## WHAT IS REQUIRED
Copy all lines holding the word "README" from the entries.

*** Opening DATA ***

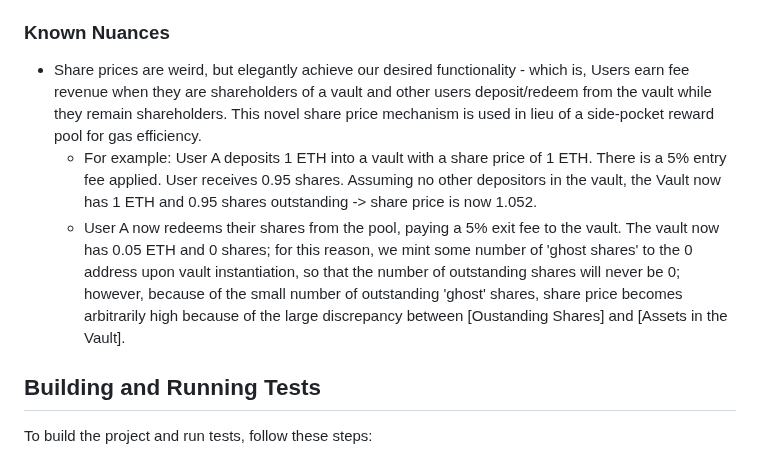
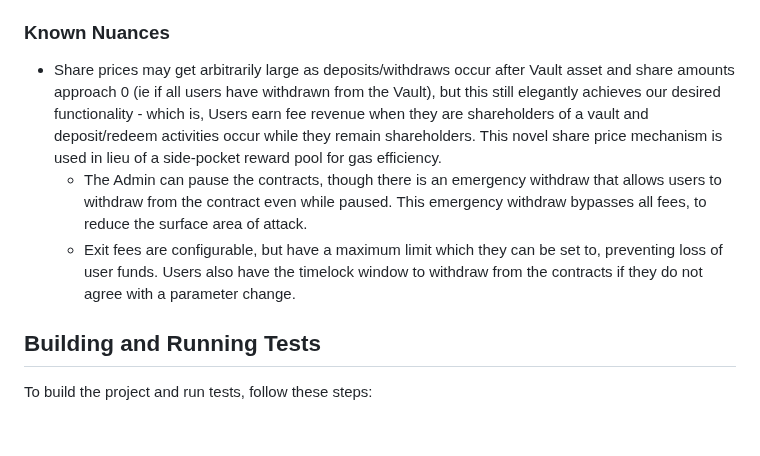
Before and after one commit to 0xIntuition/intuition-contracts, a Markdown page: README.md, the part around the change. Rendered like a GitHub page; blank space fills up the shorter version.

Commit message:
Update README.md
Signed-off-by: Billy <billy@intuition.systems>

```diff
--- a/README.md
+++ b/README.md
@@ -38,9 +38,9 @@ To get a basic understanding of the Intuition protocol, please check out the fol
 
 ### Known Nuances
 
-- Share prices are weird, but elegantly achieve our desired functionality - which is, Users earn fee revenue when they are shareholders of a vault and other users deposit/redeem from the vault while they remain shareholders. This novel share price mechanism is used in lieu of a side-pocket reward pool for gas efficiency.
-  - For example: User A deposits 1 ETH into a vault with a share price of 1 ETH. There is a 5% entry fee applied. User receives 0.95 shares. Assuming no other depositors in the vault, the Vault now has 1 ETH and 0.95 shares outstanding -> share price is now 1.052.
-  - User A now redeems their shares from the pool, paying a 5% exit fee to the vault. The vault now has 0.05 ETH and 0 shares; for this reason, we mint some number of 'ghost shares' to the 0 address upon vault instantiation, so that the number of outstanding shares will never be 0; however, because of the small number of outstanding 'ghost' shares, share price becomes arbitrarily high because of the large discrepancy between [Oustanding Shares] and [Assets in the Vault].
+- Share prices may get arbitrarily large as deposits/withdraws occur after Vault asset and share amounts approach 0 (ie if all users have withdrawn from the Vault), but this still elegantly achieves our desired functionality  - which is, Users earn fee revenue when they are shareholders of a vault and deposit/redeem activities occur while they remain shareholders. This novel share price mechanism is used in lieu of a side-pocket reward pool for gas efficiency.
+  - The Admin can pause the contracts, though there is an emergency withdraw that allows users to withdraw from the contract even while paused. This emergency withdraw bypasses all fees, to reduce the surface area of attack.
+  - Exit fees are configurable, but have a maximum limit which they can be set to, preventing loss of user funds. Users also have the timelock window to withdraw from the contracts if they do not agree with a parameter change.
 
 ## Building and Running Tests
 
```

*** Closing DATA ***

## RESPONSE AREA
Before and after one commit to 0xIntuition/intuition-contracts, a Markdown page: README.md, the part around the change. Rendered like a GitHub page; blank space fills up the shorter version.
Update README.md
--- a/README.md
+++ b/README.md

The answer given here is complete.